§ **Task directions**: Look through the data below. Show each line where the string "space" occurs.
*** Opening of Information ***
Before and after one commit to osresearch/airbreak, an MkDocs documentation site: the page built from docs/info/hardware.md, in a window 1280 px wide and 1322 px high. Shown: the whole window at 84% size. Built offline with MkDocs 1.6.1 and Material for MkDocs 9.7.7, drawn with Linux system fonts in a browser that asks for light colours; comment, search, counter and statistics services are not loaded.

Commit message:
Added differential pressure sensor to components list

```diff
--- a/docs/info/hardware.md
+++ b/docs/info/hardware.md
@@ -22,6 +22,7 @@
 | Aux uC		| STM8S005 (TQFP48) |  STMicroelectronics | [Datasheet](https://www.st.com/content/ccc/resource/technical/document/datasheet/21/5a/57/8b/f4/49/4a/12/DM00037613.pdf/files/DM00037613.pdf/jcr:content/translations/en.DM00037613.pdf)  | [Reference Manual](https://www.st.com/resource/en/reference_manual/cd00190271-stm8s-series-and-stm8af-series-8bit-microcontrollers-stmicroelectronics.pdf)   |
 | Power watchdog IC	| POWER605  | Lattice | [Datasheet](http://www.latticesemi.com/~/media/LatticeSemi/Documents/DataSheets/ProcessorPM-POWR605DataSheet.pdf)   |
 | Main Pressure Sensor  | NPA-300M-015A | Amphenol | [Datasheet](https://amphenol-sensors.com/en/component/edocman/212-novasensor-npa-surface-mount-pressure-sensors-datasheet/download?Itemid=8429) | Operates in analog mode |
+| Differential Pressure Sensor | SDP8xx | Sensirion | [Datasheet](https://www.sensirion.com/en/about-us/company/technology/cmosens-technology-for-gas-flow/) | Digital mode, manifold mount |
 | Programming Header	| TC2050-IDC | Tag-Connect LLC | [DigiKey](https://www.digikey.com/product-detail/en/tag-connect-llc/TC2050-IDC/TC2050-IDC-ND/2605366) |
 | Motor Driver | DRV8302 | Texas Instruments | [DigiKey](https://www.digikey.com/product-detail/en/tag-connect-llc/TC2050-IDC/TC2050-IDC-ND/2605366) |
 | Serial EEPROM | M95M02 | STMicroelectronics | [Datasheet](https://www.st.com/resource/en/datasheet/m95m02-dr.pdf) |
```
*** Close of Information ***
*** Opening of Information ***
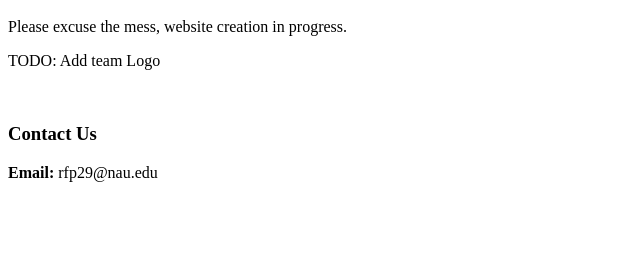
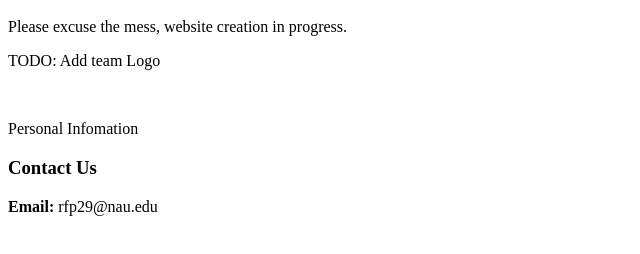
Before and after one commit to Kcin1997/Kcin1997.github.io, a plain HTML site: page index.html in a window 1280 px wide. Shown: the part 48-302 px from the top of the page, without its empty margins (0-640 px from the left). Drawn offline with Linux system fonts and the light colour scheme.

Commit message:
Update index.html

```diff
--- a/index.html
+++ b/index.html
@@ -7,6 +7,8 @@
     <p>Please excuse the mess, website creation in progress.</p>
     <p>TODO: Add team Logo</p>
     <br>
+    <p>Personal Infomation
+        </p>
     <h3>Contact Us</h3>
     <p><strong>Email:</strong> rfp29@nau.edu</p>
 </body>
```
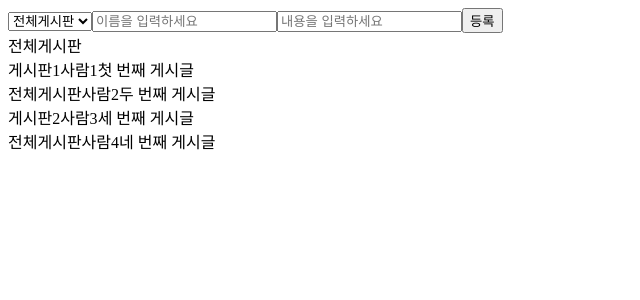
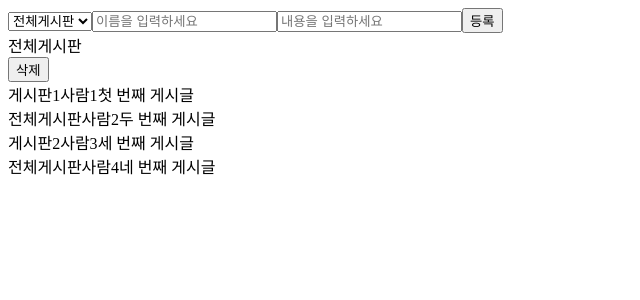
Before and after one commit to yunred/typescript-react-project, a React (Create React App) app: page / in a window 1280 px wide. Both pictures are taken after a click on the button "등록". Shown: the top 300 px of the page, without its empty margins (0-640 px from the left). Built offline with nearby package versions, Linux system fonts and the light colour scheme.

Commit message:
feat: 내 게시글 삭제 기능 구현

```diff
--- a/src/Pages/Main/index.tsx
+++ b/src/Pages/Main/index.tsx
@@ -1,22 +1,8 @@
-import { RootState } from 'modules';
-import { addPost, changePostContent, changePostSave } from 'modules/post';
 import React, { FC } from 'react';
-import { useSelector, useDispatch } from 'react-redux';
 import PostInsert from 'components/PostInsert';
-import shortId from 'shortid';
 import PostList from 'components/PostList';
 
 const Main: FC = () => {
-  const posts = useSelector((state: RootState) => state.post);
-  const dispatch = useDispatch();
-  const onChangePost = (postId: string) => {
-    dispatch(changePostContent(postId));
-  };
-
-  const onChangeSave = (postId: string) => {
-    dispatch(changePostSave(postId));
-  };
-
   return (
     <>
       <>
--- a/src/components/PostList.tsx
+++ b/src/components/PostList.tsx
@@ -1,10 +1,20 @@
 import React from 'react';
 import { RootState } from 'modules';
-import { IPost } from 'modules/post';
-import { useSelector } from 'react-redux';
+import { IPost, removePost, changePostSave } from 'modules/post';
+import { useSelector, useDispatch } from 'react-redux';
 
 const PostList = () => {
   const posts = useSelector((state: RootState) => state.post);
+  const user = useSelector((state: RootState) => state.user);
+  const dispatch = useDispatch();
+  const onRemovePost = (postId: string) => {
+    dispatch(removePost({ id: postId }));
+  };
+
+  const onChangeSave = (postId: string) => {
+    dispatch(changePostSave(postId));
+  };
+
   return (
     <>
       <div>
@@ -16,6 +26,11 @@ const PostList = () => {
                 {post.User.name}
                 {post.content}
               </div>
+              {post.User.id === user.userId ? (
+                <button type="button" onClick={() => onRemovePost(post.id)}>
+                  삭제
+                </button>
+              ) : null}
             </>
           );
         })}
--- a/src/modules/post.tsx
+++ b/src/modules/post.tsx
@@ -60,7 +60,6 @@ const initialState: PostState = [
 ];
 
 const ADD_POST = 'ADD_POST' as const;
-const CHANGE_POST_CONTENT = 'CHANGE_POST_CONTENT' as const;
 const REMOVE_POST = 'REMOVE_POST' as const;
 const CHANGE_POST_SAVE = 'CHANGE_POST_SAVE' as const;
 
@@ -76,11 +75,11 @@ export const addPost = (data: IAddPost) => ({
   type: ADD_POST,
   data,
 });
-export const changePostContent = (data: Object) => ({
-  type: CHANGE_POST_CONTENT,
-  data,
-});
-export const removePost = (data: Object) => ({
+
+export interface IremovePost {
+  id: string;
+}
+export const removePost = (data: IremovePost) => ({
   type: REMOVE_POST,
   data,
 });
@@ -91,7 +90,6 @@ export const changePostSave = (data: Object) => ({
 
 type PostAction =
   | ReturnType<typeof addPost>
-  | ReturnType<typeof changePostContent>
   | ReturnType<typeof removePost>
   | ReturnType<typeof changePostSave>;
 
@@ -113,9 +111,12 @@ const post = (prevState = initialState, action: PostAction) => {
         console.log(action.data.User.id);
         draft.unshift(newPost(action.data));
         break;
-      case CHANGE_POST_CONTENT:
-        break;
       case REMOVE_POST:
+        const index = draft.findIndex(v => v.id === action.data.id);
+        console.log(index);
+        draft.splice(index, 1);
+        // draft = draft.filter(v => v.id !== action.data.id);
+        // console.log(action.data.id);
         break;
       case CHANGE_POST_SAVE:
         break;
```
*** Close of Information ***
*** Opening of Information ***
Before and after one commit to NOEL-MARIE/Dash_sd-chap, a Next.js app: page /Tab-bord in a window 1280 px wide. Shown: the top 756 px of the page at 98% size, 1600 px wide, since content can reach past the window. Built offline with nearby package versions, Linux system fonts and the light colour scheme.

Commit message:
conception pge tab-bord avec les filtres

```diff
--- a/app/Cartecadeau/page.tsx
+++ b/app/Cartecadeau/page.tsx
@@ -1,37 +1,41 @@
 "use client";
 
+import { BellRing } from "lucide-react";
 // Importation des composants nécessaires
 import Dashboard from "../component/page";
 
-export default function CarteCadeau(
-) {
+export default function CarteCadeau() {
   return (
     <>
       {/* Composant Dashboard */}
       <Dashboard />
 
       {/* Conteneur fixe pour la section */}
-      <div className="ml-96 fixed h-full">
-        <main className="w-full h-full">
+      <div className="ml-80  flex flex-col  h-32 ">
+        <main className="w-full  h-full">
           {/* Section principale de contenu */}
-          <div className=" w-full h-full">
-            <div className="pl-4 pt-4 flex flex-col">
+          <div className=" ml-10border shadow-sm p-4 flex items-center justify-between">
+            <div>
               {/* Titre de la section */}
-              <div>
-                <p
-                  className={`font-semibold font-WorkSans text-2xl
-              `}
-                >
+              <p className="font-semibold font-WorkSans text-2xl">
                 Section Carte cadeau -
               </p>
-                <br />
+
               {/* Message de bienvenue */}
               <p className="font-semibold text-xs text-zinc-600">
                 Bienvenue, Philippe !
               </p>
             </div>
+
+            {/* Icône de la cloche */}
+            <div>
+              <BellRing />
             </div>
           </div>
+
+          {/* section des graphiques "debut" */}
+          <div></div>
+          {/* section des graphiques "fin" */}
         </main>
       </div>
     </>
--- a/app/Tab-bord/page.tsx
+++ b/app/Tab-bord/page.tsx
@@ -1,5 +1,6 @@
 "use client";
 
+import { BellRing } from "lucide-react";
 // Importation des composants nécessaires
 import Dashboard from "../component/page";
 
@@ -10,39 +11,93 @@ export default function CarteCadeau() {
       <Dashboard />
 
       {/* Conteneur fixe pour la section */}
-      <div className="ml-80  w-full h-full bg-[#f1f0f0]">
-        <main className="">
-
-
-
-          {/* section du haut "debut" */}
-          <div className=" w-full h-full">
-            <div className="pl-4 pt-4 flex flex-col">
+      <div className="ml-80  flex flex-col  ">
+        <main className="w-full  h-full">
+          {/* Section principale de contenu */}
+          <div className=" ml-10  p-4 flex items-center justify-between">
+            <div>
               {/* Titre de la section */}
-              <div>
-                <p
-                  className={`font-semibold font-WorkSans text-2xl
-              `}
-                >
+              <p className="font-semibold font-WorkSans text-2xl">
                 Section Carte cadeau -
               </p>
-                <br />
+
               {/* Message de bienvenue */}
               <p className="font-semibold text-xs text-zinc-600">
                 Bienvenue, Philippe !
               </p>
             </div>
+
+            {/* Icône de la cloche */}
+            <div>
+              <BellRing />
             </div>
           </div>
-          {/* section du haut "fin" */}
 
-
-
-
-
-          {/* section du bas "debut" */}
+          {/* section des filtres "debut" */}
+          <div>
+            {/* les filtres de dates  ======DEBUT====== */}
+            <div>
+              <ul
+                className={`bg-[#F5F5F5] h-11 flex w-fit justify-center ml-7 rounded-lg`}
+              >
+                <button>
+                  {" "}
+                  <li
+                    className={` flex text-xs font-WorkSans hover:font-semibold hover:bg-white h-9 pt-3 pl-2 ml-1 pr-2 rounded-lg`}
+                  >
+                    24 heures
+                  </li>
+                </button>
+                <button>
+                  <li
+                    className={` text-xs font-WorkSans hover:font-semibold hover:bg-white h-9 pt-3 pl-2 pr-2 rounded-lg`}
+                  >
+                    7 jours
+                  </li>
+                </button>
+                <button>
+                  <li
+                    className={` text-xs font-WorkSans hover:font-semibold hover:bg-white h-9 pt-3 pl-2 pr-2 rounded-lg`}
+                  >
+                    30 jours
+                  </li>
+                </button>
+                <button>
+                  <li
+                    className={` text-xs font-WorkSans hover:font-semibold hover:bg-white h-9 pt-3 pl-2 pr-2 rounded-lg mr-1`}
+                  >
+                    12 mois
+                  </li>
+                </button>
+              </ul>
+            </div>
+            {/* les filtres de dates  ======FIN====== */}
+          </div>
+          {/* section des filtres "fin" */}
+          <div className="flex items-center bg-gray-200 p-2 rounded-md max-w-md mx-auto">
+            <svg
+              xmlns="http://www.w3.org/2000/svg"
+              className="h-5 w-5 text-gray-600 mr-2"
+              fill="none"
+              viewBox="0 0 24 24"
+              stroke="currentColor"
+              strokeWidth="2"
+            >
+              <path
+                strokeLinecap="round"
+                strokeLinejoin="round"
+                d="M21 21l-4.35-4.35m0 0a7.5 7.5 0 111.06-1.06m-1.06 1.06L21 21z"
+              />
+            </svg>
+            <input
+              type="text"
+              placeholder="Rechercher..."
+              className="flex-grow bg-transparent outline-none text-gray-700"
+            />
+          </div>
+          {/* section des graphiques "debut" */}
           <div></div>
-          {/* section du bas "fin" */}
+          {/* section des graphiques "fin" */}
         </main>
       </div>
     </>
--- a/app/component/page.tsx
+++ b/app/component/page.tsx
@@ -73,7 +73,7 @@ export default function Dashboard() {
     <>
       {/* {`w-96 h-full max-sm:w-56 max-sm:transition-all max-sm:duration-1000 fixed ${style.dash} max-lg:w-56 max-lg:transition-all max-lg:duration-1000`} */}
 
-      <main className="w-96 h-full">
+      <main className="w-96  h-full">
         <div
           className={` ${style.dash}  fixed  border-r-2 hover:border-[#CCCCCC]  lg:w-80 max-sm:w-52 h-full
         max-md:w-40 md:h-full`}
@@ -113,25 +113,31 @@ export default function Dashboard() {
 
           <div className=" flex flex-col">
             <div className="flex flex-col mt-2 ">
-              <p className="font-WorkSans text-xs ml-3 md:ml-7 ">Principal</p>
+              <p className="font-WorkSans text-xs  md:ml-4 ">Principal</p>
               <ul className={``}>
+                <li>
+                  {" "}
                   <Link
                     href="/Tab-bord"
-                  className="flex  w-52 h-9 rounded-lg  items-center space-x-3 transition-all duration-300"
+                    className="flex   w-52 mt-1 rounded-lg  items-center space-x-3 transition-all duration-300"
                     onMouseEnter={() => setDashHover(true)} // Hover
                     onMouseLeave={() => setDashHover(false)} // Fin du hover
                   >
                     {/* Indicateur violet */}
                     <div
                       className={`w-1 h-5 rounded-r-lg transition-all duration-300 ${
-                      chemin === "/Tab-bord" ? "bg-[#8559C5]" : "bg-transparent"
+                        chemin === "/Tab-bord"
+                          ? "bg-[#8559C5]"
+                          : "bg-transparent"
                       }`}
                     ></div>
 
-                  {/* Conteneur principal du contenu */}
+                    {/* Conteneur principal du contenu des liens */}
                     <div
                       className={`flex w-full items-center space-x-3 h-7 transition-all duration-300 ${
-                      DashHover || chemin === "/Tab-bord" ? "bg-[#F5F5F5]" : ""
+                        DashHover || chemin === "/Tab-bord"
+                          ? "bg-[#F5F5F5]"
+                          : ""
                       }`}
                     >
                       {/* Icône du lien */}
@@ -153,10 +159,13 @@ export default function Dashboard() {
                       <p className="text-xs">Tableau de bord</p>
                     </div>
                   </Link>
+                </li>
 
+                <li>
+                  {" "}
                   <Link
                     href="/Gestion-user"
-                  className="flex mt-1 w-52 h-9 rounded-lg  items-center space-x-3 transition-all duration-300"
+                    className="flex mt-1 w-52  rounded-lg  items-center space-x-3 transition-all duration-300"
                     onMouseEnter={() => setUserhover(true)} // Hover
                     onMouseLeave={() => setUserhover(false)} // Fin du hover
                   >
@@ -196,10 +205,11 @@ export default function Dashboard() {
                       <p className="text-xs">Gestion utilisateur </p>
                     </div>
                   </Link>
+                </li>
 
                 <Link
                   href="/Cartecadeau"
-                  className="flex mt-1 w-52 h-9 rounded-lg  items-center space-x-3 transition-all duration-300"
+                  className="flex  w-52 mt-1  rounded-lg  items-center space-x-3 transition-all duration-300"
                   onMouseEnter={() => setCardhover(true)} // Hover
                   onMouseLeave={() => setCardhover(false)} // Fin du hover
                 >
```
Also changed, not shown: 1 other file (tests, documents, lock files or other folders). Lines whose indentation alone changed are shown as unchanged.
*** Close of Information ***
§ **Exercise solution**:
-                  className="flex  w-52 h-9 rounded-lg  items-center space-x-3 transition-all duration-300"
+                    className="flex   w-52 mt-1 rounded-lg  items-center space-x-3 transition-all duration-300"
                       className={`flex w-full items-center space-x-3 h-7 transition-all duration-300 ${
-                  className="flex mt-1 w-52 h-9 rounded-lg  items-center space-x-3 transition-all duration-300"
+                    className="flex mt-1 w-52  rounded-lg  items-center space-x-3 transition-all duration-300"
-                  className="flex mt-1 w-52 h-9 rounded-lg  items-center space-x-3 transition-all duration-300"
+                  className="flex  w-52 mt-1  rounded-lg  items-center space-x-3 transition-all duration-300"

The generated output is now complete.